Be a Squeaky Wheel, Not a Complainer
“What you’re supposed to do when you don’t like a thing is change it. If you can’t change it, change the way you think about it. Don’t complain.” – Maya Angelou
Addressing a distressing topic is not easy. It takes courage and thought to make the discussion productive. Being a squeaky wheel can promote change if handled properly, complaining rarely does. In fact, constant complaining can bring down an entire team and prevent any chance of success. I don’t think there is a SBO who hasn’t experienced or witnessed a team get derailed by complaining.
The fact remains, in order to affect changes that are productive, a certain amount of assertive, well-intentioned and honest discussion is required.
In a recent issue of Success magazine, psychologist Gary Winch, Ph.D. provided five questions to ask before you make a complaint:
- What do I want to achieve? Are you looking for understanding, an apology, corrective action or behavior? Be clear. Have the end in mind (thank you Steven Covey).
- Who should I complain to? Do you want to address the person who can change a situation or are you asking someone else to intervene? Make sure your intention (or request) is transparent.
- What’s the best venue or method for my complaint? Sometimes face-to-face can be too personal or intimate. Perhaps a phone call provides the distance needed to prevent defensiveness or explosive behavior. Although email and notes can also provide distance, clarity and objective language is called for, so be cautious in communicating by written word. Without inflection and body language, or quick clarifications possible during conversation, words and thoughts can be misconstrued – and cannot be taken back or explained before damage is done.
- When is the best time to complain?
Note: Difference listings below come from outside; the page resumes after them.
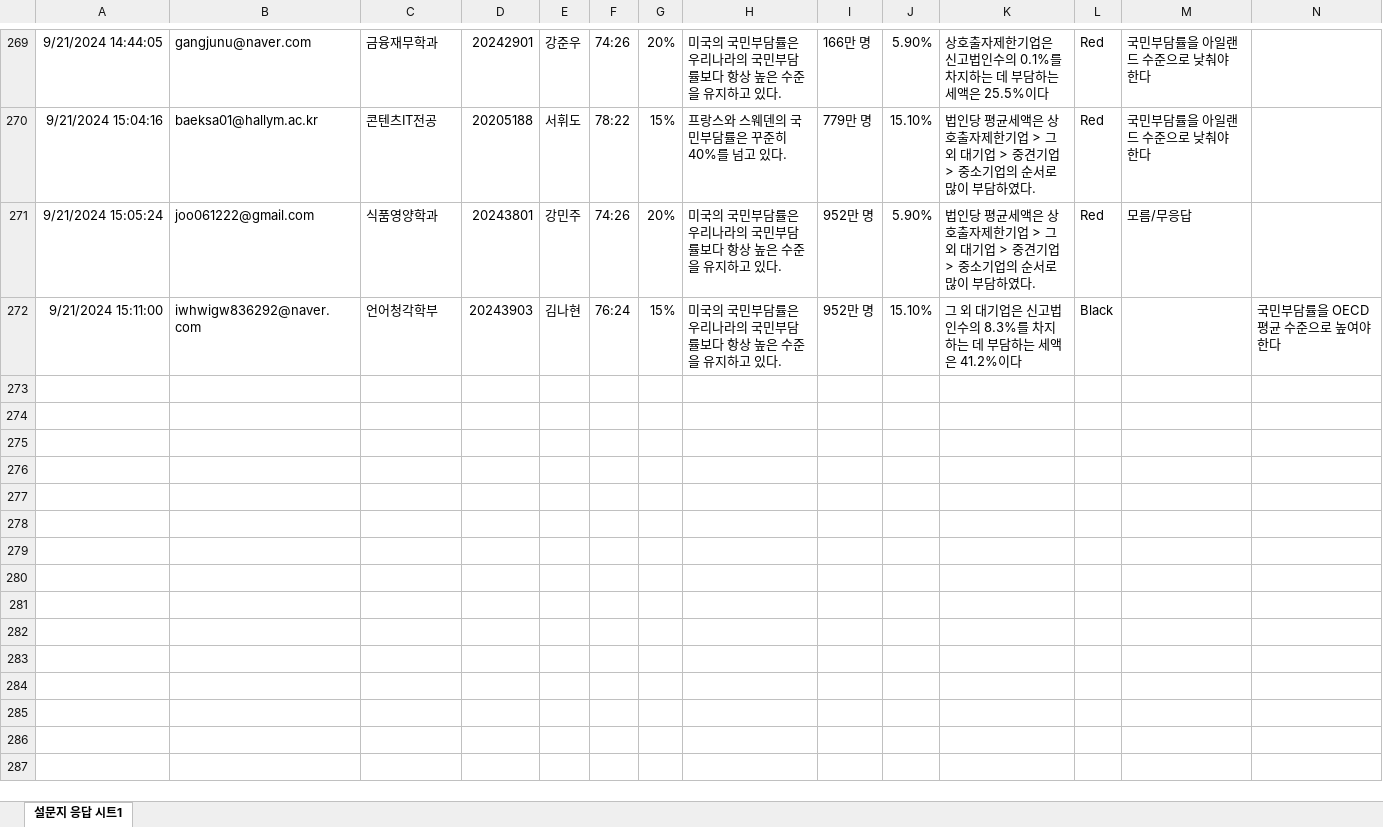
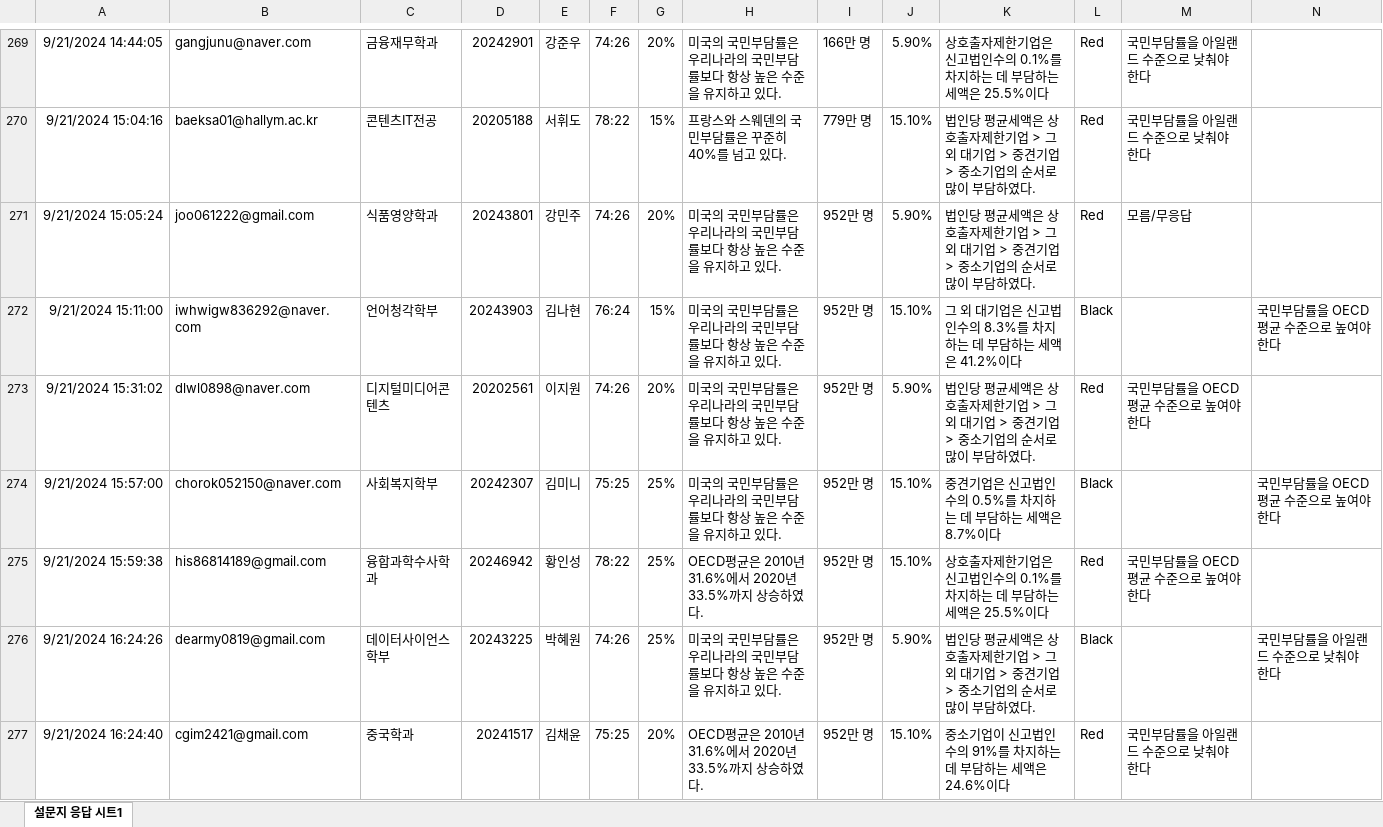
Before and after one commit to kwlee58/class202501, an Excel workbook: R/data/quiz240916.xlsx, sheet 설문지 응답 시트1, drawn as a sheet; only a part is shown, gaps mark what is left out; values as stored, in another font and other column widths than the file's, no borders; table styles not drawn; the diff covers the shown part only; the diff names each change by its address in the sheet, - before the commit and + after, or states it on an @@ line.

```diff
--- a/R/data/quiz240916.xlsx (sheet 설문지 응답 시트1)
+++ b/R/data/quiz240916.xlsx (sheet 설문지 응답 시트1)
+row 273: 9/21/2024 15:31:02 | dlwl0898@naver.com | 디지털미디어콘텐츠 | 20202561 | 이지원 | 74:26 | 20% | 미국의 국민부담률은 우리나라의 국민부담률보다 항상 높은 수준을 유지하고 있다. | 952만 명 | 5.90% | 법인당 평균세액은 상호출자제한기업 > 그외 대기업 > 중견기업 > 중소기업의 순서로 많이 부담하였다. | Red | 국민부담률을 OECD 평균 수준으로 높여야 한다
+row 274: 9/21/2024 15:57:00 | chorok052150@naver.com | 사회복지학부 | 20242307 | 김미니 | 75:25 | 25% | 미국의 국민부담률은 우리나라의 국민부담률보다 항상 높은 수준을 유지하고 있다. | 952만 명 | 15.10% | 중견기업은 신고법인수의 0.5%를 차지하는 데 부담하는 세액은 8.7%이다 | Black |  | 국민부담률을 OECD 평균 수준으로 높여야 한다
+row 275: 9/21/2024 15:59:38 | his86814189@gmail.com | 융합과학수사학과 | 20246942 | 황인성 | 78:22 | 25% | OECD평균은 2010년 31.6%에서 2020년 33.5%까지 상승하였다. | 952만 명 | 15.10% | 상호출자제한기업은 신고법인수의 0.1%를 차지하는 데 부담하는 세액은 25.5%이다 | Red | 국민부담률을 OECD 평균 수준으로 높여야 한다
+row 276: 9/21/2024 16:24:26 | dearmy0819@gmail.com | 데이터사이언스학부 | 20243225 | 박혜원 | 74:26 | 25% | 미국의 국민부담률은 우리나라의 국민부담률보다 항상 높은 수준을 유지하고 있다. | 952만 명 | 5.90% | 법인당 평균세액은 상호출자제한기업 > 그외 대기업 > 중견기업 > 중소기업의 순서로 많이 부담하였다. | Black |  | 국민부담률을 아일랜드 수준으로 낮춰야 한다
+row 277: 9/21/2024 16:24:40 | cgim2421@gmaiI.com | 중국학과 | 20241517 | 김채윤 | 75:25 | 20% | OECD평균은 2010년 31.6%에서 2020년 33.5%까지 상승하였다. | 952만 명 | 15.10% | 중소기업이 신고법인수의 91%를 차지하는 데 부담하는 세액은 24.6%이다 | Red | 국민부담률을 아일랜드 수준으로 낮춰야 한다
```
Also changed, not shown: 33 added rows elsewhere in this sheet, R/data/quiz240909.xlsx, R/data/quiz240909_tmp.xlsx, 16 other files.
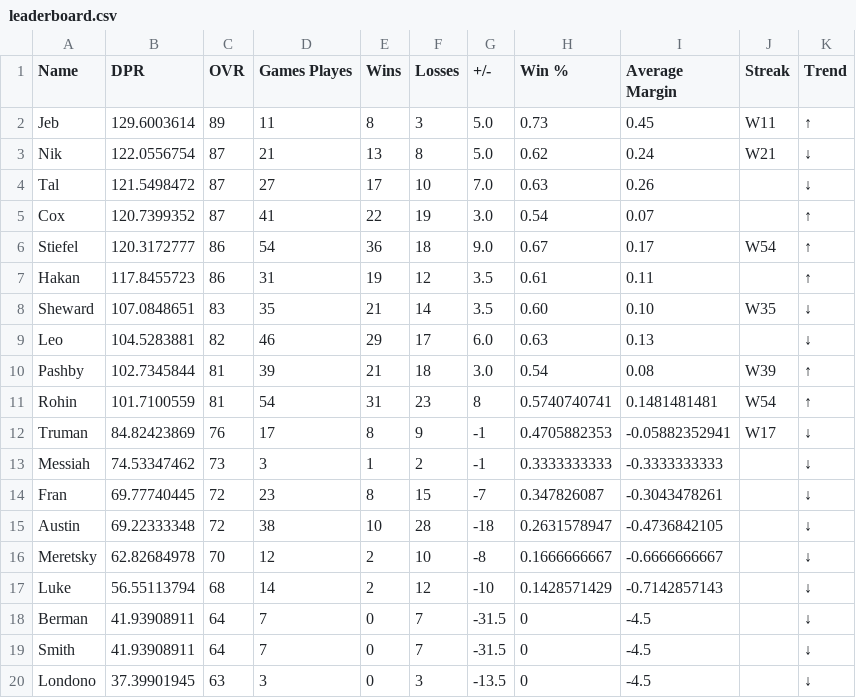
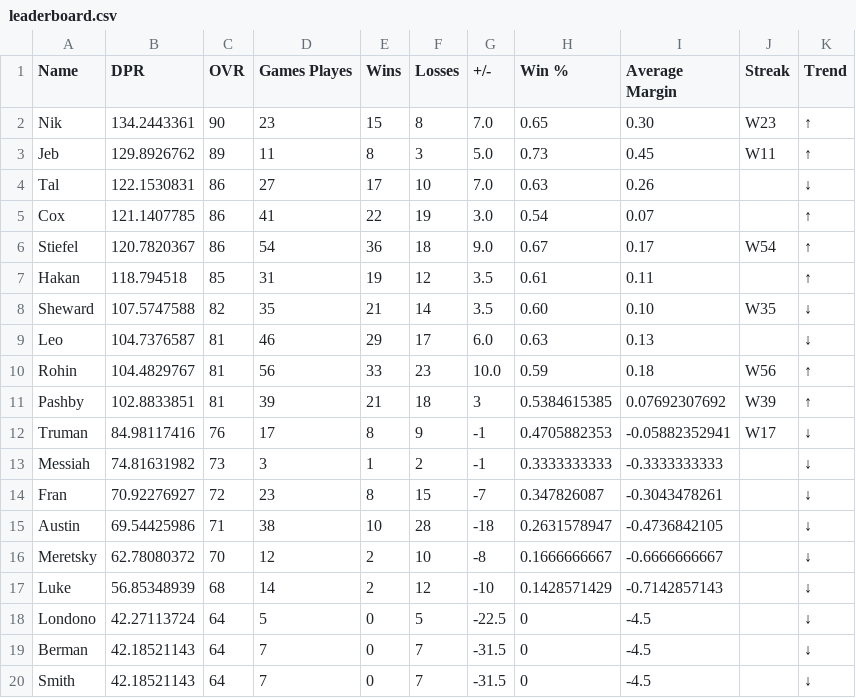
Before and after one commit to adamstiefel06/dpong-leaderboard, a CSV file: leaderboard.csv, drawn as a sheet; only a part is shown; the diff covers the shown part only.

```diff
--- a/leaderboard.csv
+++ b/leaderboard.csv
@@ -1,20 +1,20 @@
 Name,DPR,OVR,Games Playes,Wins,Losses,+/-,Win %,Average Margin,Streak,Trend
-Jeb,129.6003614,89,11,8,3,5.0,0.73,0.45,W11,↑
-Nik,122.0556754,87,21,13,8,5.0,0.62,0.24,W21,↓
-Tal,121.5498472,87,27,17,10,7.0,0.63,0.26,,↓
-Cox,120.7399352,87,41,22,19,3.0,0.54,0.07,,↑
-Stiefel,120.3172777,86,54,36,18,9.0,0.67,0.17,W54,↑
-Hakan,117.8455723,86,31,19,12,3.5,0.61,0.11,,↑
-Sheward,107.0848651,83,35,21,14,3.5,0.60,0.10,W35,↓
-Leo,104.5283881,82,46,29,17,6.0,0.63,0.13,,↓
-Pashby,102.7345844,81,39,21,18,3.0,0.54,0.08,W39,↑
-Rohin,101.7100559,81,54,31,23,8,0.5740740741,0.1481481481,W54,↑
-Truman,84.82423869,76,17,8,9,-1,0.4705882353,-0.05882352941,W17,↓
-Messiah,74.53347462,73,3,1,2,-1,0.3333333333,-0.3333333333,,↓
-Fran,69.77740445,72,23,8,15,-7,0.347826087,-0.3043478261,,↓
-Austin,69.22333348,72,38,10,28,-18,0.2631578947,-0.4736842105,,↓
-Meretsky,62.82684978,70,12,2,10,-8,0.1666666667,-0.6666666667,,↓
-Luke,56.55113794,68,14,2,12,-10,0.1428571429,-0.7142857143,,↓
-Berman,41.93908911,64,7,0,7,-31.5,0,-4.5,,↓
-Smith,41.93908911,64,7,0,7,-31.5,0,-4.5,,↓
-Londono,37.39901945,63,3,0,3,-13.5,0,-4.5,,↓
+Nik,134.2443361,90,23,15,8,7.0,0.65,0.30,W23,↑
+Jeb,129.8926762,89,11,8,3,5.0,0.73,0.45,W11,↑
+Tal,122.1530831,86,27,17,10,7.0,0.63,0.26,,↓
+Cox,121.1407785,86,41,22,19,3.0,0.54,0.07,,↑
+Stiefel,120.7820367,86,54,36,18,9.0,0.67,0.17,W54,↑
+Hakan,118.794518,85,31,19,12,3.5,0.61,0.11,,↑
+Sheward,107.5747588,82,35,21,14,3.5,0.60,0.10,W35,↓
+Leo,104.7376587,81,46,29,17,6.0,0.63,0.13,,↓
+Rohin,104.4829767,81,56,33,23,10.0,0.59,0.18,W56,↑
+Pashby,102.8833851,81,39,21,18,3,0.5384615385,0.07692307692,W39,↑
+Truman,84.98117416,76,17,8,9,-1,0.4705882353,-0.05882352941,W17,↓
+Messiah,74.81631982,73,3,1,2,-1,0.3333333333,-0.3333333333,,↓
+Fran,70.92276927,72,23,8,15,-7,0.347826087,-0.3043478261,,↓
+Austin,69.54425986,71,38,10,28,-18,0.2631578947,-0.4736842105,,↓
+Meretsky,62.78080372,70,12,2,10,-8,0.1666666667,-0.6666666667,,↓
+Luke,56.85348939,68,14,2,12,-10,0.1428571429,-0.7142857143,,↓
+Londono,42.27113724,64,5,0,5,-22.5,0,-4.5,,↓
+Berman,42.18521143,64,7,0,7,-31.5,0,-4.5,,↓
+Smith,42.18521143,64,7,0,7,-31.5,0,-4.5,,↓
```
Also changed, not shown: 6 edited cells elsewhere in this file.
Bringing up a problem on the heels of an emotional or trying situation is obviously not a good idea, but blindsiding someone is never a good idea either. Inform the other party you have something you wish to discuss so they can be prepared and provide their full attention. Make an appointment if needed. Remember, the purpose is to resolve a problem or make a change, not to complain.
- How should I phrase my complaint? Winch suggests the sandwich model. State a positive. State the problem and then follow-up with another positive. The last positive statement is motivating and communicates that a lasting resentment can be prevented. It’s the positive hope that the situation will be resolved, a change made and everyone can move on.
Complaining, that close cousin to gossip, can fester and generate a lot of bad feelings, resentments and can divide teams into factions. Being a clear, honest and well-intentioned squeaky wheel takes steps to resolve the problem and clear the air so everyone and all their energy can be devoted to growth and success.
To Your Success!